Cox Center Launches New Project with Hewlett Foundation Support To Integrate Findings of Evaluations of Midcareer Journalism Training

Researchers in the James M. Cox Jr. Center for International Mass Communication Training and Research at the University of Georgia have launched a new project to integrate existing research on the impact of journalism training programs on working journalists.

The project is being funded by a grant from The William and Flora Hewlett Foundation to the Cox Center, a unit of the Grady College of Journalism and Mass Communication at the University of Georgia. The Hewlett Foundation is based in Menlo Park, California.

A variety of “midcareer” training programs are available in the U.S. to journalists, most of whom work for domestic news organizations. Journalists who participate in these programs are expected to acquire new skills and expertise to allow them to better perform the work, gain stature in the newsroom, and advance their careers.

Relatively little is known about the impact do these training programs on the work of the journalists, on the organizations for which they work, on journalistic practice generally, or on the audiences of the messages the journalists produce.

The new project is designed to allow Cox Center researches, who have considerable experience in evaluation of these programs, to integrate the findings from their own studies and the work of others and provide guidelines for development of such programs in the future.

The Hewlett Foundation is particularly interested in knowing what kinds of programs exists to help American journalists better understand and report on events outside the U.S. borders.

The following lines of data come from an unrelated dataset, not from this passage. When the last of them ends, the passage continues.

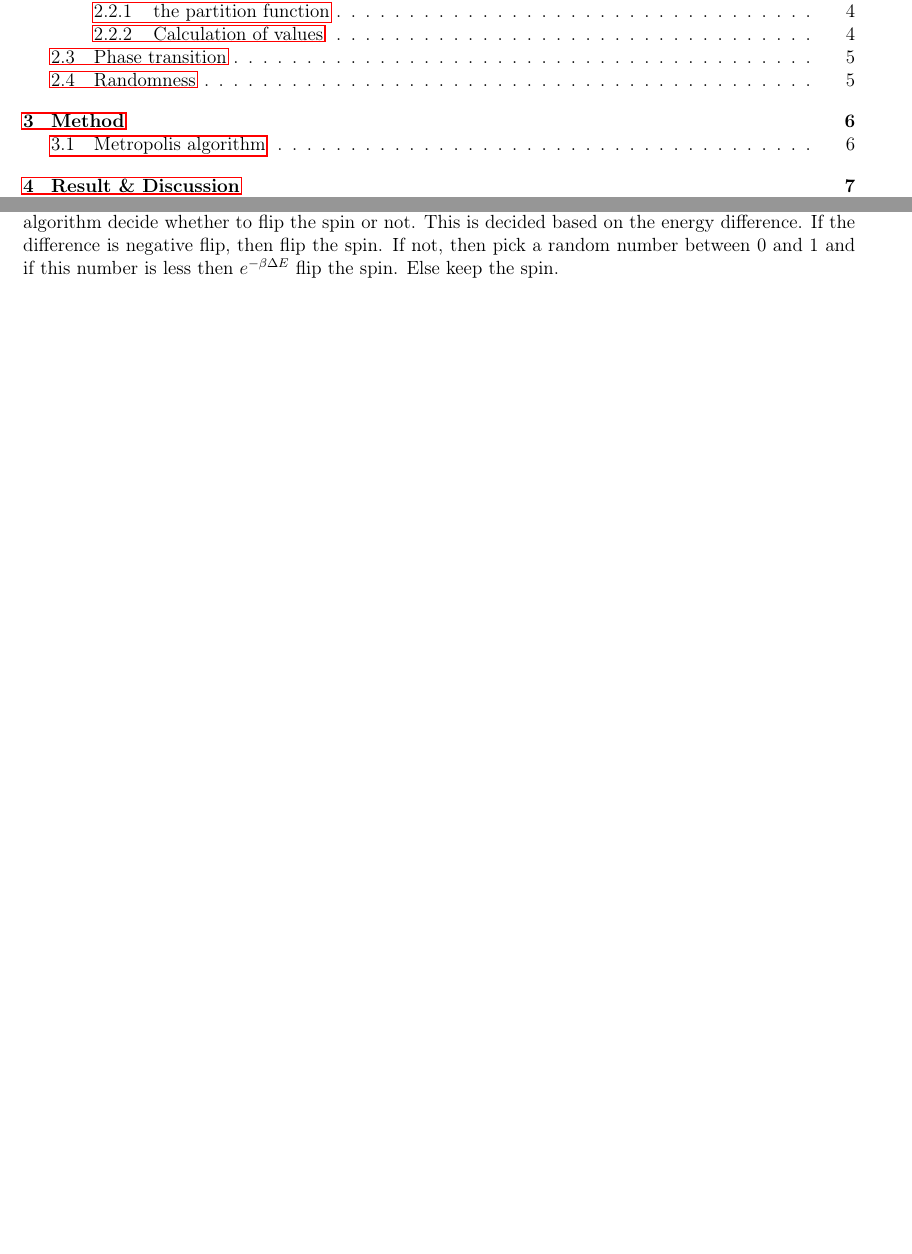
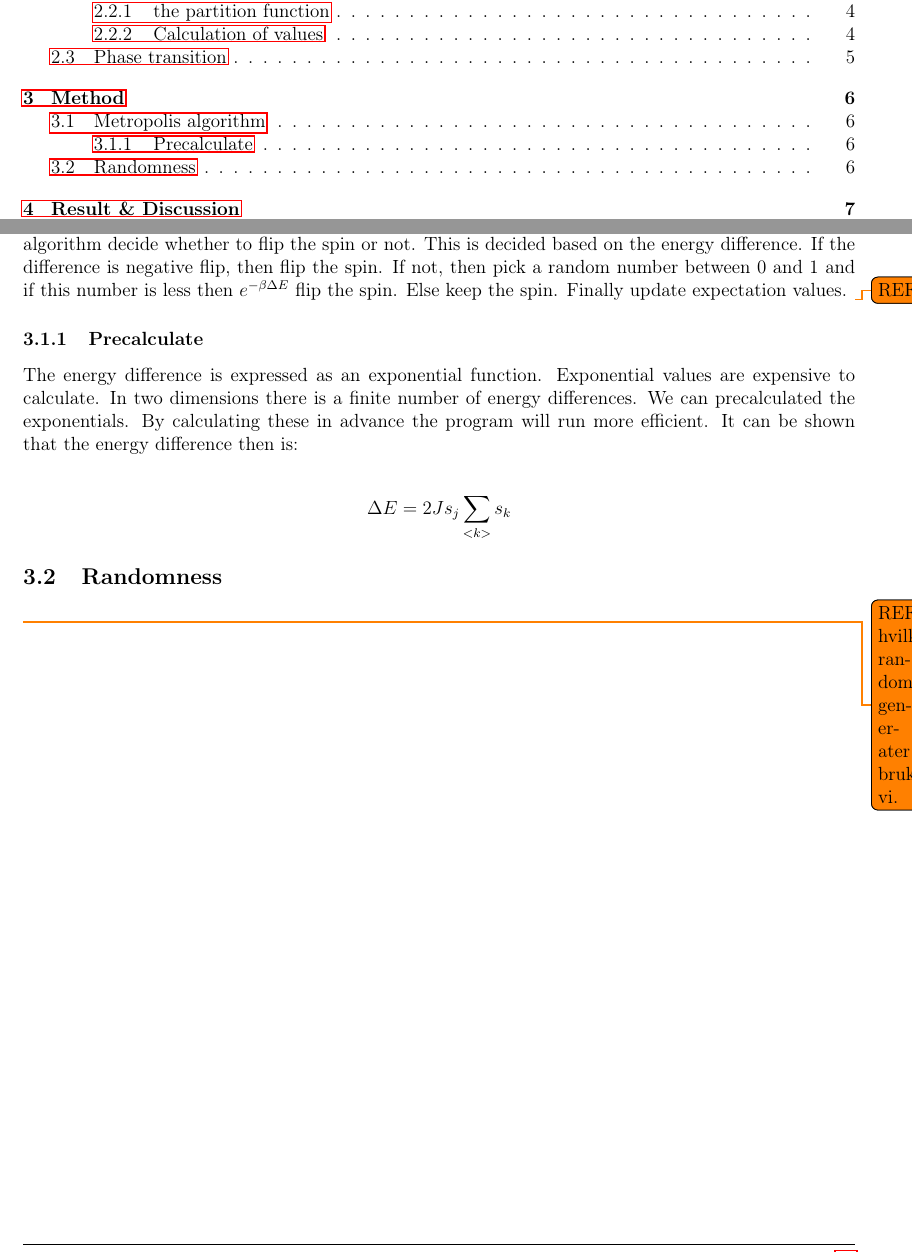
Before and after one commit to erikfsk/Project-4, a LaTeX document (TEX/main.tex, which reads TEX/method/method.tex): two parts of pages 2 and 7 of 17, joined at a grey line, cut so that both start at the same text, the shorter picture padded with empty space. The pictures show the PDF file TEX/main.pdf that the author committed with the source.

Commit message:
Some method added.

```diff
--- a/TEX/method/method.tex
+++ b/TEX/method/method.tex
@@ -1,8 +1,26 @@
 
-\subsection{Metropolis algorithm}
+\subsection{Metropolis algorithm}\ref{sec:metro}
 
 The metropolis algorithm only has a few steps. First, pick one site in the matrix of spins. This process need to be random. For that site, calculate the energy difference if the spin is flipped. Then the algorithm decide whether to flip the spin or not. This is decided based on the energy difference. If the difference is negative flip, then flip the spin. If not, then pick a random number between 0 and 1 and if this number is less then $e^{-\beta \Delta E}$ flip the spin. Else keep the spin. Finally update expectation values.
 \todo{REF}
 
+\subsubsection{Precalculate}
 
-\subsection{}
+The energy difference is expressed as an exponential function. Exponential values are expensive to calculate. In two dimensions there is a finite number of energy differences. We can precalculated the exponentials. By calculating these in advance the program will run more efficient. It can be shown that the energy difference then is:
+
+\begin{align*}
+	\Delta E = 2J s_j \sum_{<k>} s_k
+\end{align*}
+
+
+\subsection{Randomness}
+
+\todo{REF hvilken random generater bruker vi.}
+
+
+\section{Implementation}
+
+
+The metropolis algorithm was implemented as discussed in section \ref{sec:metro} in the programs called main-"...".cpp. Their is a few different versions of the main.cpp. The only difference is basicly how they write to file.
+
+%mpirun -np 4 main.exe test 100      1000000 2.15 2.351 0.01
```
Also changed, not shown: TEX/theory/theory.tex (+0 -9 lines), TEX/main.pdf.
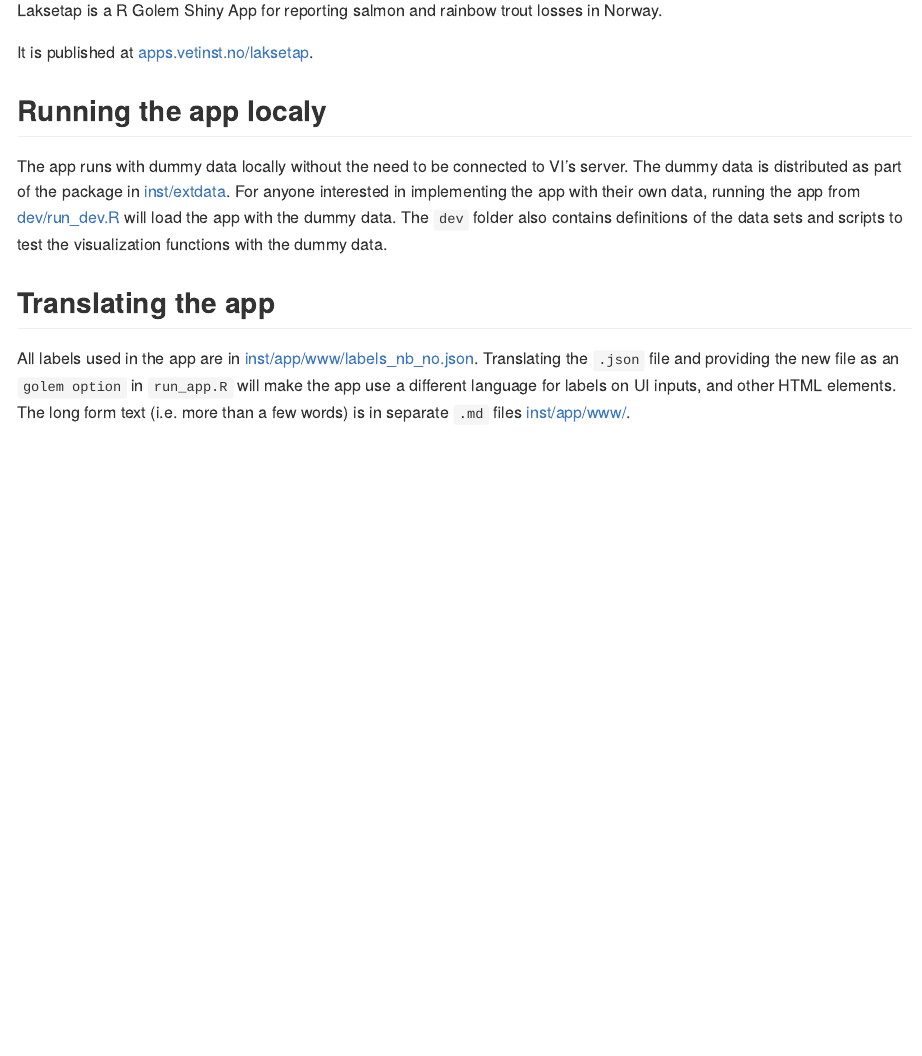
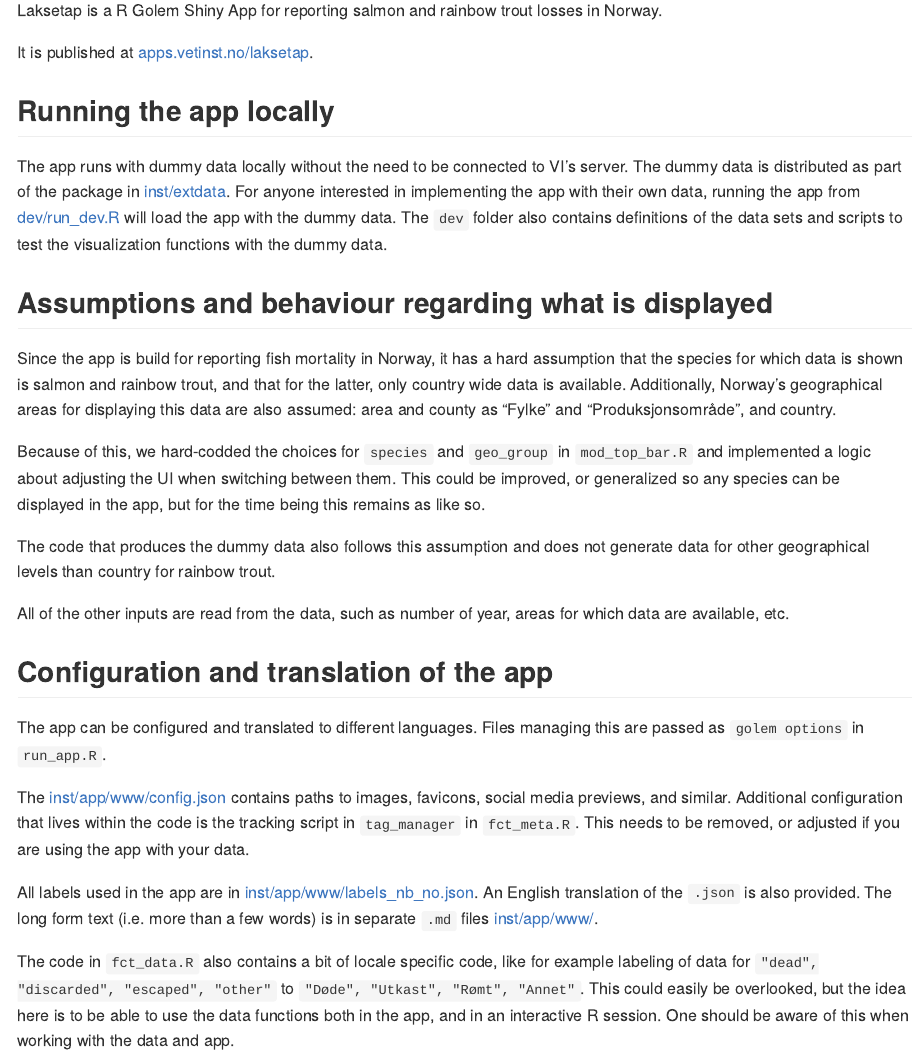
Before and after one commit to NorwegianVeterinaryInstitute/laksetap, an R Markdown document (README.Rmd): the page in a window 1100 px wide, from 110 px down. The pictures show the output file README.md that the author committed with the source, drawn offline in the style of GitHub; badge pictures from the web are left out.

Commit message:
update readme

```diff
--- a/README.Rmd
+++ b/README.Rmd
@@ -25,7 +25,7 @@
 
 It is published at [apps.vetinst.no/laksetap](https://apps.vetinst.no/laksetap).
 
-## Running the app localy
+## Running the app locally
 
 The app runs with dummy data locally without the need to be connected to VI's
 server. The dummy data is distributed as part of the package in [inst/extdata](inst/extdata).
@@ -34,6 +34,44 @@
 data. The `dev` folder also contains definitions of the data sets and scripts
 to test the visualization functions with the dummy data.
 
-## Translating the app
+## Assumptions and behaviour regarding what is displayed
 
-All labels used in the app are in [inst/app/www/labels_nb_no.json](inst/app/www/labels_nb_no.json). Translating the `.json` file and providing the new file as an `golem option` in `run_app.R` will make the app use a different language for labels on UI inputs, and other HTML elements. The long form text (i.e. more than a few words) is in separate `.md` files [inst/app/www/](inst/app/www/).
+Since the app is build for reporting fish mortality in Norway, it has a hard
+assumption that the species for which data is shown is salmon and rainbow trout,
+and that for the latter, only country wide data is available. Additionally, Norway's
+geographical areas for displaying this data are also assumed:
+area and county as "Fylke" and "Produksjonsområde", and country.
+
+Because of this, we hard-codded the choices for `species` and `geo_group` in
+`mod_top_bar.R` and implemented a logic about adjusting the UI when switching
+between them. This could be improved, or generalized so any species can be displayed
+in the app, but for the time being this remains as like so.
+
+The code that produces the dummy data also follows this assumption and does not
+generate data for other geographical levels than country for rainbow trout.
+
+All of the other inputs are read from the data, such as number of year,
+areas for which data are available, etc.
+
+## Configuration and translation of the app
+
+The app can be configured and translated to different languages. Files managing
+this are passed as `golem options` in `run_app.R`.
+
+The [inst/app/www/config.json](inst/app/www/config.json) contains paths
+to images, favicons, social media previews, and similar. Additional
+configuration that lives within the code is the tracking script
+in `tag_manager` in `fct_meta.R`. This needs to be removed, or adjusted if you
+are using the app with your data.
+
+All labels used in the app are in
+[inst/app/www/labels_nb_no.json](inst/app/www/labels_nb_no.json).
+An English translation of the `.json` is also provided.
+The long form text (i.e. more than a few words) is in separate `.md` files [inst/app/www/](inst/app/www/).
+
+The code in `fct_data.R` also contains a bit of locale specific code, like
+for example labeling of data  for `"dead", "discarded", "escaped", "other"` to
+`"Døde", "Utkast", "Rømt", "Annet"`. This could easily be overlooked, but the
+idea here is to be able to use the data functions both in the app, and in an
+interactive R session. One should be aware of this when working with the data
+and app.
```
Also changed, not shown: README.md.
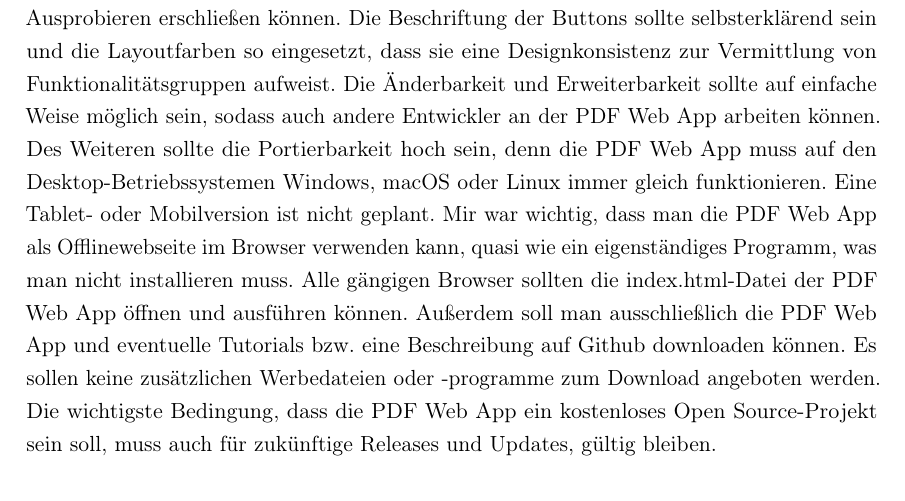
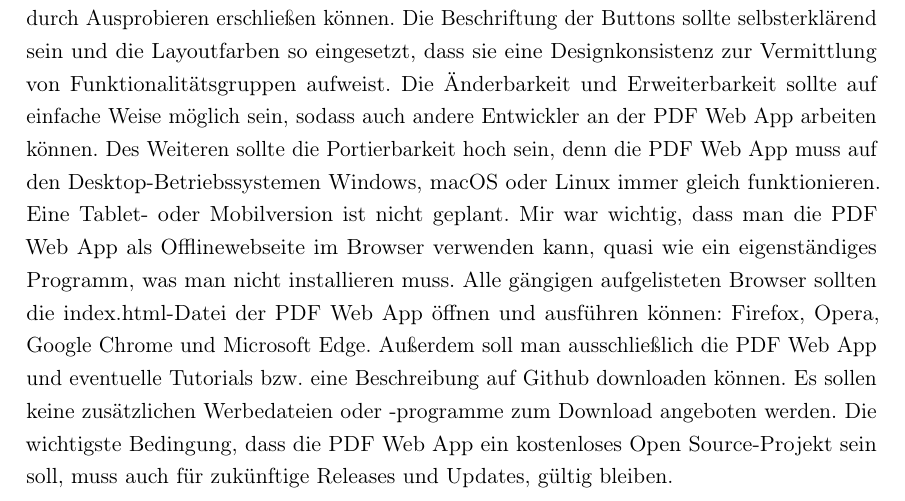
Before and after one commit to JaninaAlona/Bachelorarbeit-PDF-Webanwendung, a LaTeX document (main.tex, which reads content/chapKonzept.tex): part of page 67 of 125, cut so that both start at the same text. Compiled offline with pdfLaTeX.

Commit message:
browsers added to concept chapter

```diff
--- a/content/chapKonzept.tex
+++ b/content/chapKonzept.tex
@@ -39,4 +39,4 @@ Der Editor besteht aus den restlichen 4 Modulen. Alle Editoroperationen beziehen
 
 
 \subsection{Qualitätsanforderungen}
-Ich habe den Ansporn, dass die PDF Web App sehr stabil und mit minimalen zeitlichen Verzögerungen arbeiten soll. Konkret bedeutet das, dass sich die Seite schnell aufbauen kann und die Seiten von geöffneten PDFs in einer akzeptablen Zeitspanne laden sollen. Genauso wichtig ist mir eine gute Funktionalität, d.h. keine Laufzeitfehler bzw. dass die PDF Web App immer genau gleich funktioniert und nicht abstürzt. Maximale Effizienz sollte gegeben sein, indem die PDF Web App als reine Frontend App ohne Backend auskommen kann. Es müssen keine Daten gespeichert werden bzw. muss sich der Benutzer nirgendwo registrieren und einloggen. Genauso wichtig ist eine gute Benutzbarkeit. Genauer gesagt soll der Anwender sich die Funktionalität der PDF Web App möglichst selbstständig durch Ausprobieren erschließen können. Die Beschriftung der Buttons sollte selbsterklärend sein und die Layoutfarben so eingesetzt, dass sie eine Designkonsistenz zur Vermittlung von Funktionalitätsgruppen aufweist. Die Änderbarkeit und Erweiterbarkeit sollte auf einfache Weise möglich sein, sodass auch andere Entwickler an der PDF Web App arbeiten können. Des Weiteren sollte die Portierbarkeit hoch sein, denn die PDF Web App muss auf den Desktop-Betriebssystemen Windows, macOS oder Linux immer gleich funktionieren. Eine Tablet- oder Mobilversion ist nicht geplant. Mir war wichtig, dass man die PDF Web App als Offlinewebseite im Browser verwenden kann, quasi wie ein eigenständiges Programm, was man nicht installieren muss. Alle gängigen Browser sollten die index.html-Datei der PDF Web App öffnen und ausführen können. Außerdem soll man ausschließlich die PDF Web App und eventuelle Tutorials bzw. eine Beschreibung auf Github downloaden können. Es sollen keine zusätzlichen Werbedateien oder -programme zum Download angeboten werden. Die wichtigste Bedingung, dass die PDF Web App ein kostenloses Open Source-Projekt sein soll, muss auch für zukünftige Releases und Updates, gültig bleiben.
+Ich habe den Ansporn, dass die PDF Web App sehr stabil und mit minimalen zeitlichen Verzögerungen arbeiten soll. Konkret bedeutet das, dass sich die Seite schnell aufbauen kann und die Seiten von geöffneten PDFs in einer akzeptablen Zeitspanne laden sollen. Genauso wichtig ist mir eine gute Funktionalität, d.h. keine Laufzeitfehler bzw. dass die PDF Web App immer genau gleich funktioniert und nicht abstürzt. Maximale Effizienz sollte gegeben sein, indem die PDF Web App als reine Frontend App ohne Backend auskommen kann. Es müssen keine Daten gespeichert werden bzw. muss sich der Benutzer nirgendwo registrieren und einloggen. Genauso wichtig ist eine gute Benutzbarkeit. Genauer gesagt soll der Anwender sich die Funktionalität der PDF Web App möglichst selbstständig durch Ausprobieren erschließen können. Die Beschriftung der Buttons sollte selbsterklärend sein und die Layoutfarben so eingesetzt, dass sie eine Designkonsistenz zur Vermittlung von Funktionalitätsgruppen aufweist. Die Änderbarkeit und Erweiterbarkeit sollte auf einfache Weise möglich sein, sodass auch andere Entwickler an der PDF Web App arbeiten können. Des Weiteren sollte die Portierbarkeit hoch sein, denn die PDF Web App muss auf den Desktop-Betriebssystemen Windows, macOS oder Linux immer gleich funktionieren. Eine Tablet- oder Mobilversion ist nicht geplant. Mir war wichtig, dass man die PDF Web App als Offlinewebseite im Browser verwenden kann, quasi wie ein eigenständiges Programm, was man nicht installieren muss. Alle gängigen aufgelisteten Browser sollten die index.html-Datei der PDF Web App öffnen und ausführen können: Firefox, Opera, Google Chrome und Microsoft Edge. Außerdem soll man ausschließlich die PDF Web App und eventuelle Tutorials bzw. eine Beschreibung auf Github downloaden können. Es sollen keine zusätzlichen Werbedateien oder -programme zum Download angeboten werden. Die wichtigste Bedingung, dass die PDF Web App ein kostenloses Open Source-Projekt sein soll, muss auch für zukünftige Releases und Updates, gültig bleiben.
```
Also changed, not shown: content/font-error.png (added).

A secondary goal of the one-year project is to provide Hewlett with a map of programs with this primary or secondary goal.

As part of the project, the Cox Center will survey the directors of training programs for journalists operated in the U.S. to determine the nature of the training, the characteristics of those trained by them, and the findings from any evaluations undertaken.

A survey will identify any existing training programs that focus on U.S. media coverage of global issues, will suggest how they can be improved, will make recommendations about future coordination among these programs, and will determine whether new programs are needed.

“The Cox Center offers training for working journalists from around the world,” Dr. Lee B. Becker, director of the Cox Center, said. “It is important for us to understand what types of programs are effective.”

Dr. Becker said the project with the Hewlett Foundation allows the Center to continue its efforts to provide a leadership role in evaluation of journalism training programs and also addresses the need of U.S. journalists for training on the increasingly complex events around the world.

“We’re delighted to be have this support from Hewlett for this project,” Dr. Becker said.

The Cox Center conducts training programs around the world on a variety of topics as part of its goal of providing assistance in the development of free and independent media, particularly in emerging democracies. The Center also hosts journalists for programs of varying length in the Center.

The grant from the Hewlett Foundation is for $33,000. The project will be completed in December of 2005.